* **PROBLEM STATEMENT**
Your answer should be one number: how many lines of the data include the string "vuetify"?

User interface change data

--- START ---

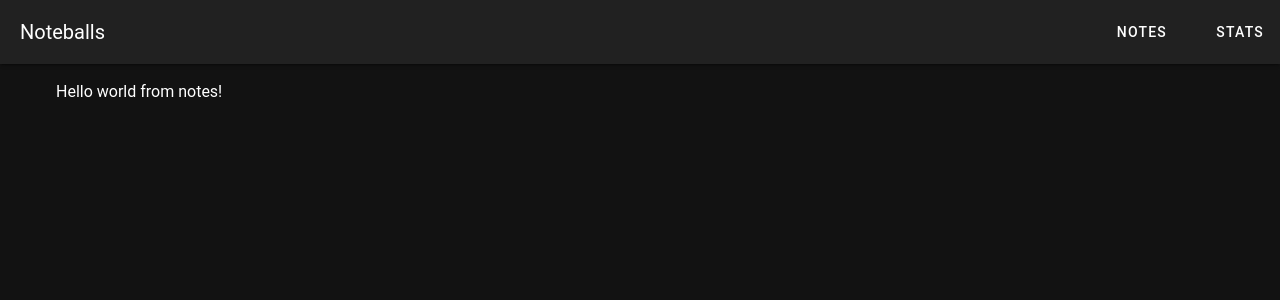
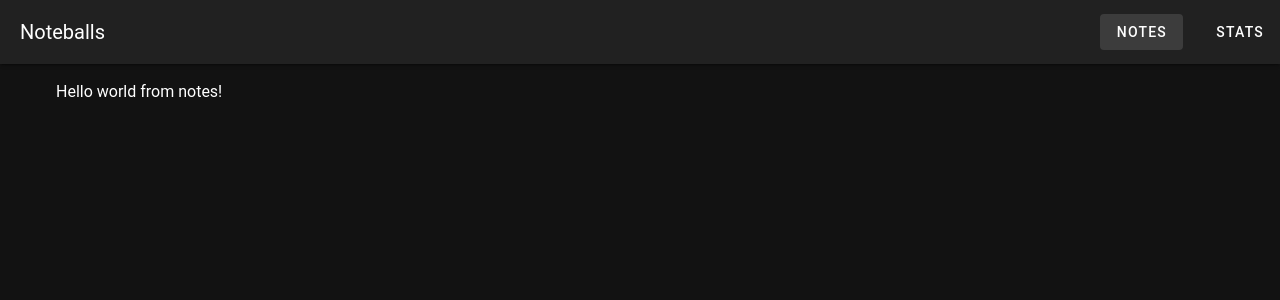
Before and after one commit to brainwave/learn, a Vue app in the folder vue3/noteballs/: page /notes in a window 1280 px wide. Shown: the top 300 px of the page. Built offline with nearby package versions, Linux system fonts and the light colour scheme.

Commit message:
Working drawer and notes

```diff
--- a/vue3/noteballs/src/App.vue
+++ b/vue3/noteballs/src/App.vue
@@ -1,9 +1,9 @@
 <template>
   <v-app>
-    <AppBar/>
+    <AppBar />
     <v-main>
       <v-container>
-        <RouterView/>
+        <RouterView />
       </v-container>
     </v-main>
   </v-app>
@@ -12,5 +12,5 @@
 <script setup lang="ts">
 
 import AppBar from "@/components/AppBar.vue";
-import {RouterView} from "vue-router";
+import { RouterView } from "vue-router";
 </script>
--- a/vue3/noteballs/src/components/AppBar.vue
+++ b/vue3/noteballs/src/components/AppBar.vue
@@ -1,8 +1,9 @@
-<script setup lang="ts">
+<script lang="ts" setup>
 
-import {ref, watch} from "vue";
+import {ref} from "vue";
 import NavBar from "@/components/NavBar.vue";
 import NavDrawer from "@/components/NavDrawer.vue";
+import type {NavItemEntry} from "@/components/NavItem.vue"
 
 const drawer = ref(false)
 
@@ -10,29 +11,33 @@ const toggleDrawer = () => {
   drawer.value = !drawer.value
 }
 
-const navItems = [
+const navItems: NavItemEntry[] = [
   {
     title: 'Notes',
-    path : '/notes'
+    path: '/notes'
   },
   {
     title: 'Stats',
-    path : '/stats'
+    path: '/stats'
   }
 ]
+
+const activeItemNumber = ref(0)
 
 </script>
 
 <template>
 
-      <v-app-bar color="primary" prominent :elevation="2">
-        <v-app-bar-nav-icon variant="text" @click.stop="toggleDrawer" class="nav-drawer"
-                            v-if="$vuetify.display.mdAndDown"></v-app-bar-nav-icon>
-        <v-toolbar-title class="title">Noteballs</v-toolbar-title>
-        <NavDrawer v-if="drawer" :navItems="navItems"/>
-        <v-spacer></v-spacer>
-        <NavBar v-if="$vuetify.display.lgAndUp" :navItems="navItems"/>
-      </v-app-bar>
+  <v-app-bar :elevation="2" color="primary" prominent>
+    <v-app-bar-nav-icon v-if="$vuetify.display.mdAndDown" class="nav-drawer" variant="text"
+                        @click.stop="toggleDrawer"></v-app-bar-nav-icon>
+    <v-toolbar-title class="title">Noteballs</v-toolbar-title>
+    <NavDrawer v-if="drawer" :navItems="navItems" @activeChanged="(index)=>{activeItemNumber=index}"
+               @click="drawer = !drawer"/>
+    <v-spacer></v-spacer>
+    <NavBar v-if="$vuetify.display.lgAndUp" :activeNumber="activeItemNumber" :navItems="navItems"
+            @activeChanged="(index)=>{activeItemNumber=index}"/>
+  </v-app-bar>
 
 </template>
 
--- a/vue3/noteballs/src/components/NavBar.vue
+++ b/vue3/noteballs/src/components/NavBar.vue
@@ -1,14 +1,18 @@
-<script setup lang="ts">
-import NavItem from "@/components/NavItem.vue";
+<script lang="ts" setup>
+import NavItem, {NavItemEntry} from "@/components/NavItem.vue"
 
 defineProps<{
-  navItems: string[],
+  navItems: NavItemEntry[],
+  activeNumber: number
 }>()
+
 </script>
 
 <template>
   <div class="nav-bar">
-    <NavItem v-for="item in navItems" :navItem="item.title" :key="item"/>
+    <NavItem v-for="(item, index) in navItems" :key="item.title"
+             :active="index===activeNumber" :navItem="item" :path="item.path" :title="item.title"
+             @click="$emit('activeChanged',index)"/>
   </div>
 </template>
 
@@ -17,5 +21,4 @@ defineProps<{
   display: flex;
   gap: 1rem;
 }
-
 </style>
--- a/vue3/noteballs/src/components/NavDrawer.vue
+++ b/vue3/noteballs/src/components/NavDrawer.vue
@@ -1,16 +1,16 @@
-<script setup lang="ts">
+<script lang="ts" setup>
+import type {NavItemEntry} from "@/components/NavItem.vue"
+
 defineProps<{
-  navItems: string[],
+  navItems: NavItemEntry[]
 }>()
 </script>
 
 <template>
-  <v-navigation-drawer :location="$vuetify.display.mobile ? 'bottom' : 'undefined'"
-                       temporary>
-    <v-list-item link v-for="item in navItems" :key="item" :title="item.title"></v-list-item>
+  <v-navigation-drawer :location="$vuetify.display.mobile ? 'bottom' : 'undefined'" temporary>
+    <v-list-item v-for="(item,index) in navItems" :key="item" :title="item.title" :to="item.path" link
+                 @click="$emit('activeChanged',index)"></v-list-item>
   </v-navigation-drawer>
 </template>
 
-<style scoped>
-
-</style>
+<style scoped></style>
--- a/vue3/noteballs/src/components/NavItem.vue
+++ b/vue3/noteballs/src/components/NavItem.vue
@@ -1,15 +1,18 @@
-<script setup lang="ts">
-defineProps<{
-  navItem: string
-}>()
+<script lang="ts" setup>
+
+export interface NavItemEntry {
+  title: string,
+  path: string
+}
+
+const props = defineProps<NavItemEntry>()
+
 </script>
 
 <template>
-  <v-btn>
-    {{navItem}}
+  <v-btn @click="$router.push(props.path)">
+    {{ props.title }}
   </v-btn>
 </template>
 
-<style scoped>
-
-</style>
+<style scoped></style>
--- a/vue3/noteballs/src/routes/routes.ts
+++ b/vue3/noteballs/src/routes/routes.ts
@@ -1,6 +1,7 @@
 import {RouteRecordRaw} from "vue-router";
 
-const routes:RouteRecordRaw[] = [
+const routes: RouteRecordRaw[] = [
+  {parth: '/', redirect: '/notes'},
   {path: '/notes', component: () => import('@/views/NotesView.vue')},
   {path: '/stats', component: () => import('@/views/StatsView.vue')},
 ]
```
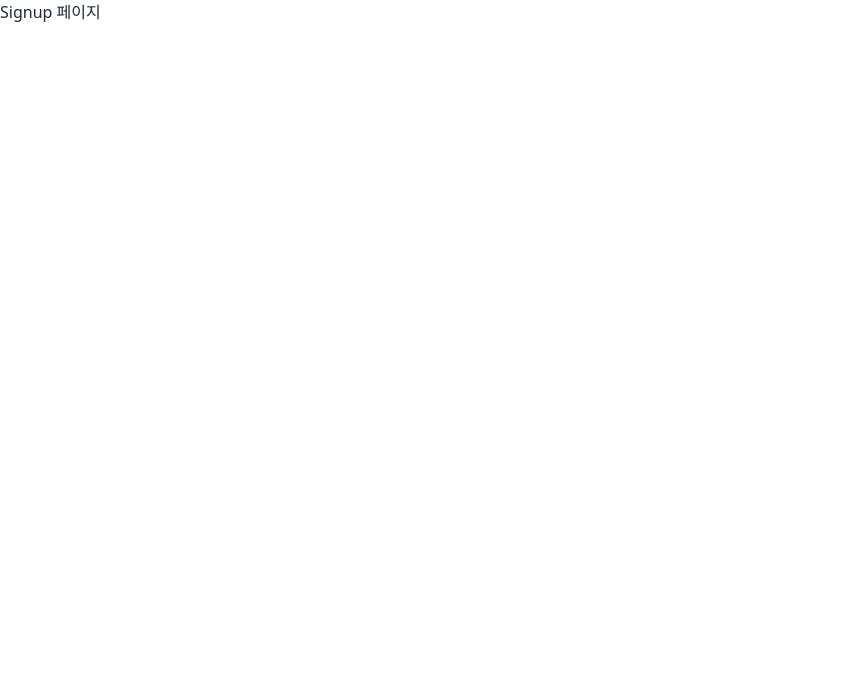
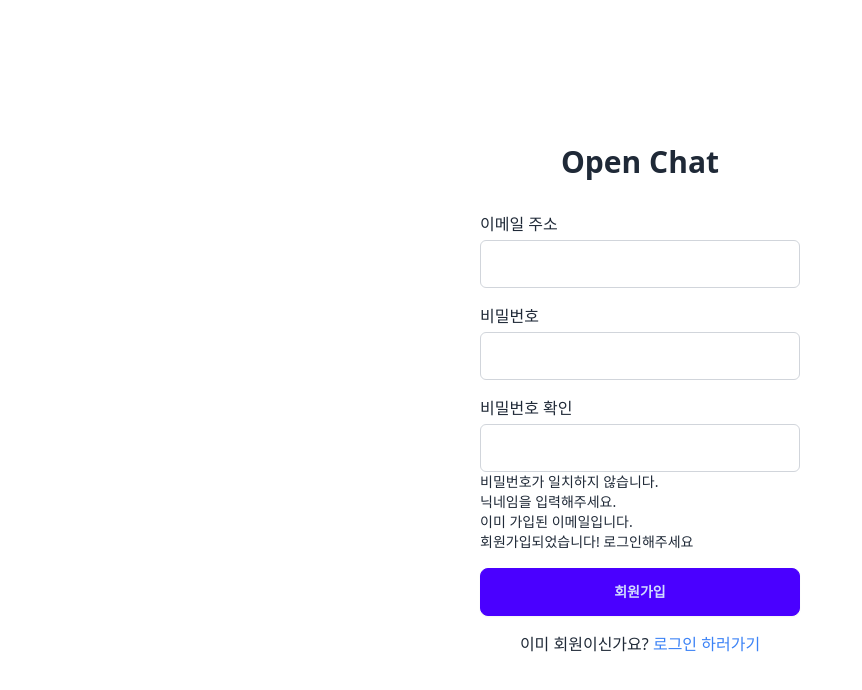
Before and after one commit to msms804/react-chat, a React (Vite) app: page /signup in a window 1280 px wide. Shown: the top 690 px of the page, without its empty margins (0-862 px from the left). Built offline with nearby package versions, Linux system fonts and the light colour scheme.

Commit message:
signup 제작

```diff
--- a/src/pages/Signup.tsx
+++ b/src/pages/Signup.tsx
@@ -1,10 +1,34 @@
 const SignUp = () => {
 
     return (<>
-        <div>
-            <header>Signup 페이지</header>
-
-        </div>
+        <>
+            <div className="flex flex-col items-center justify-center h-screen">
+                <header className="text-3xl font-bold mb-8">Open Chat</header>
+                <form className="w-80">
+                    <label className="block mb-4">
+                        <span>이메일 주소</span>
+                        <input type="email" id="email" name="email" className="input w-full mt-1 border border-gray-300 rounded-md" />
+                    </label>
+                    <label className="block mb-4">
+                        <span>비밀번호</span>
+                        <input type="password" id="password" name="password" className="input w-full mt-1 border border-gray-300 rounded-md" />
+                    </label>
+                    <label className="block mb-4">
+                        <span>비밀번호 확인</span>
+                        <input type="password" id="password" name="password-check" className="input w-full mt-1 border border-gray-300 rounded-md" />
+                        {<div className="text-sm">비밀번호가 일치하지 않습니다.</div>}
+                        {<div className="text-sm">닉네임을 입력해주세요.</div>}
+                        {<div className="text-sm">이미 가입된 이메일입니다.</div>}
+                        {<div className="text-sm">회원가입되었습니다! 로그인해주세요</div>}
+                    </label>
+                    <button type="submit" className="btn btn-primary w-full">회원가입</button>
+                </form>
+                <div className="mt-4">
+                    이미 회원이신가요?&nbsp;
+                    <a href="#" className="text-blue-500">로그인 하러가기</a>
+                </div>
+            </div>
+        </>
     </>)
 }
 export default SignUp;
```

--- END ---

* **TASK ANSWER**
6